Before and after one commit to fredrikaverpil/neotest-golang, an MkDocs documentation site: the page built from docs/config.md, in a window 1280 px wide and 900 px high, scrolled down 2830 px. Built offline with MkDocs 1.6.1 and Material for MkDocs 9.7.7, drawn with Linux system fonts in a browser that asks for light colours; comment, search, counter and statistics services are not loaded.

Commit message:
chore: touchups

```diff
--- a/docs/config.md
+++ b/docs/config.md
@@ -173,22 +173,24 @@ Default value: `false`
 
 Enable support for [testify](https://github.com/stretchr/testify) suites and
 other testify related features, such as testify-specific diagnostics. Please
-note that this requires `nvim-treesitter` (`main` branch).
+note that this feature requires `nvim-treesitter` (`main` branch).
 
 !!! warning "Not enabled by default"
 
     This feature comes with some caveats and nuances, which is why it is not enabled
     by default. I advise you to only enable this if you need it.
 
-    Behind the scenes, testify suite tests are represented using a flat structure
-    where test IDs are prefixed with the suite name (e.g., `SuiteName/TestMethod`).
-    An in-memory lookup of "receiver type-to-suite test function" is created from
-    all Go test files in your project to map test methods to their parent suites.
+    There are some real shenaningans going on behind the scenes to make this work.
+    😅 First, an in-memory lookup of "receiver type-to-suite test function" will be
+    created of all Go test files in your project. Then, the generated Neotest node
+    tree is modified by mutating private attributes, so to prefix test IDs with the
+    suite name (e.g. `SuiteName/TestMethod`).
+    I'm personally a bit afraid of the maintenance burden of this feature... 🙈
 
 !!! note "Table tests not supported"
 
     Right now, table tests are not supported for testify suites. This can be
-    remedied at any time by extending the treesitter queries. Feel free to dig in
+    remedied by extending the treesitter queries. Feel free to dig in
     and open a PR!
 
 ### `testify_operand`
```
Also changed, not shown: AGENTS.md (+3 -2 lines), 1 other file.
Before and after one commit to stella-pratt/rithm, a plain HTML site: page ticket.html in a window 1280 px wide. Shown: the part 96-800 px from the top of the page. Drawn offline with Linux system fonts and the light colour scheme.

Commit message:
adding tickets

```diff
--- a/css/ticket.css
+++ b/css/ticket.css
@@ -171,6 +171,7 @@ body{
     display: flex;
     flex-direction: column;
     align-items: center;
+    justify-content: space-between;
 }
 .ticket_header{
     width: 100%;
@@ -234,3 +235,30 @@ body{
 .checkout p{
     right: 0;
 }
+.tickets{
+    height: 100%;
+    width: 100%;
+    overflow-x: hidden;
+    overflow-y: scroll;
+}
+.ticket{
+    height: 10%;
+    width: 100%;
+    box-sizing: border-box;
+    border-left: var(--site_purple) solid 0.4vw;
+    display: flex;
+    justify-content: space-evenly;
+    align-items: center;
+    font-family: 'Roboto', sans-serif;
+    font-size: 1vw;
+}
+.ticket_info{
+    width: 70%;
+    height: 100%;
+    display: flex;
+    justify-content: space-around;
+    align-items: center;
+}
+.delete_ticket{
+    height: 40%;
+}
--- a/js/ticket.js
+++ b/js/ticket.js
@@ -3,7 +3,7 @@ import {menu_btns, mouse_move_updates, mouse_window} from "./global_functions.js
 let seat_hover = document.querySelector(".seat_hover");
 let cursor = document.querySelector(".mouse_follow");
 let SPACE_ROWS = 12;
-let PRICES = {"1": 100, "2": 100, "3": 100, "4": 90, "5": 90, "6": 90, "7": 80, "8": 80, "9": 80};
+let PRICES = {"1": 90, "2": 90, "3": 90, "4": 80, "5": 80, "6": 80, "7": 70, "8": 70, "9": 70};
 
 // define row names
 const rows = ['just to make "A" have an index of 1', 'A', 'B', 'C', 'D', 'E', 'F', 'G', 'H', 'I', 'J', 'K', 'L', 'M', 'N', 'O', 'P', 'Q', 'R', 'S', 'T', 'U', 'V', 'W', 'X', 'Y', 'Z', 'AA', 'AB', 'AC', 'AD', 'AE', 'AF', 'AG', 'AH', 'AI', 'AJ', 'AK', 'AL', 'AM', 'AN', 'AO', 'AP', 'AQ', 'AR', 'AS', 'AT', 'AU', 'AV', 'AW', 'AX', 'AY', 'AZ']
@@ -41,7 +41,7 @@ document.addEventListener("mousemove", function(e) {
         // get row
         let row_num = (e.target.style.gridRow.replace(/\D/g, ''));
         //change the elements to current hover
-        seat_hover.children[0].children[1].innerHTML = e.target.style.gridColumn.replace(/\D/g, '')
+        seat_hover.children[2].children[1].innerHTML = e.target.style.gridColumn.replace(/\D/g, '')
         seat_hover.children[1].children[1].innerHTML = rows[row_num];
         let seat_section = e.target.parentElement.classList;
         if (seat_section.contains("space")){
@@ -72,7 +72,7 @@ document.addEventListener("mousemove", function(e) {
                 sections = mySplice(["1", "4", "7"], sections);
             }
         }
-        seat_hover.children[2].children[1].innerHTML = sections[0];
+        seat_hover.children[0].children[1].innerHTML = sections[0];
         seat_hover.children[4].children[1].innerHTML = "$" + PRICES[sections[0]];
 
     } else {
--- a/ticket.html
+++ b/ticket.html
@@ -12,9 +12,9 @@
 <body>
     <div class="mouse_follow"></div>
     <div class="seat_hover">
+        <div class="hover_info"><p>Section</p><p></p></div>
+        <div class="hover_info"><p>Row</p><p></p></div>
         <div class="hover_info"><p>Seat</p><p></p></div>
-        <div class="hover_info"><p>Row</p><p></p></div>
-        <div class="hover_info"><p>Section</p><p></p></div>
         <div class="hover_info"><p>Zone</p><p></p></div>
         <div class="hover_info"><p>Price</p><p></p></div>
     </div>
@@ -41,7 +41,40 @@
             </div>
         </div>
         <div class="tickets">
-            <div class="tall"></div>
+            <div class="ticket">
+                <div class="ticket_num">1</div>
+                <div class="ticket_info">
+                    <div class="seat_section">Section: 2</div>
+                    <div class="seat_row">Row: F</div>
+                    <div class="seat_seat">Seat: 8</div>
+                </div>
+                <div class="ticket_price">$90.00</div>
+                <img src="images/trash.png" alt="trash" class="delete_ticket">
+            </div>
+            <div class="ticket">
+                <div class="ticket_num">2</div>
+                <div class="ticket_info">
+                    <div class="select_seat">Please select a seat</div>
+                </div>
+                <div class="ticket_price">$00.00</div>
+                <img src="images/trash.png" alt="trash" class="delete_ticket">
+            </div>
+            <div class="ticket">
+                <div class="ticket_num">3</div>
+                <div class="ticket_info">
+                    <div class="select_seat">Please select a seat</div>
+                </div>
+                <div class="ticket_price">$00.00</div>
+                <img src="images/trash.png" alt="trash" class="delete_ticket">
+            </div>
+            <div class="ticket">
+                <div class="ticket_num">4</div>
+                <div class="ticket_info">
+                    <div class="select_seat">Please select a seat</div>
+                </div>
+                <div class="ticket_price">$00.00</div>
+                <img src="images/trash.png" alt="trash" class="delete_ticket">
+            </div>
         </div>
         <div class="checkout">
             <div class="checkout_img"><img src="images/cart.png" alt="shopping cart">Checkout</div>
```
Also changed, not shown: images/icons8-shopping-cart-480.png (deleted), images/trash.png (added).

**TASK DETAILS**
Could you copy out every line in the listing where the word "with" appears?

**COMPLETED EXERCISE**
Before and after one commit to fredrikaverpil/neotest-golang, an MkDocs documentation site: the page built from docs/config.md, in a window 1280 px wide and 900 px high, scrolled down 2830 px. Built offline with MkDocs 1.6.1 and Material for MkDocs 9.7.7, drawn with Linux system fonts in a browser that asks for light colours; comment, search, counter and statistics services are not loaded.
     This feature comes with some caveats and nuances, which is why it is not enabled
-    where test IDs are prefixed with the suite name (e.g., `SuiteName/TestMethod`).
+    tree is modified by mutating private attributes, so to prefix test IDs with the
Before and after one commit to stella-pratt/rithm, a plain HTML site: page ticket.html in a window 1280 px wide. Shown: the part 96-800 px from the top of the page. Drawn offline with Linux system fonts and the light colour scheme.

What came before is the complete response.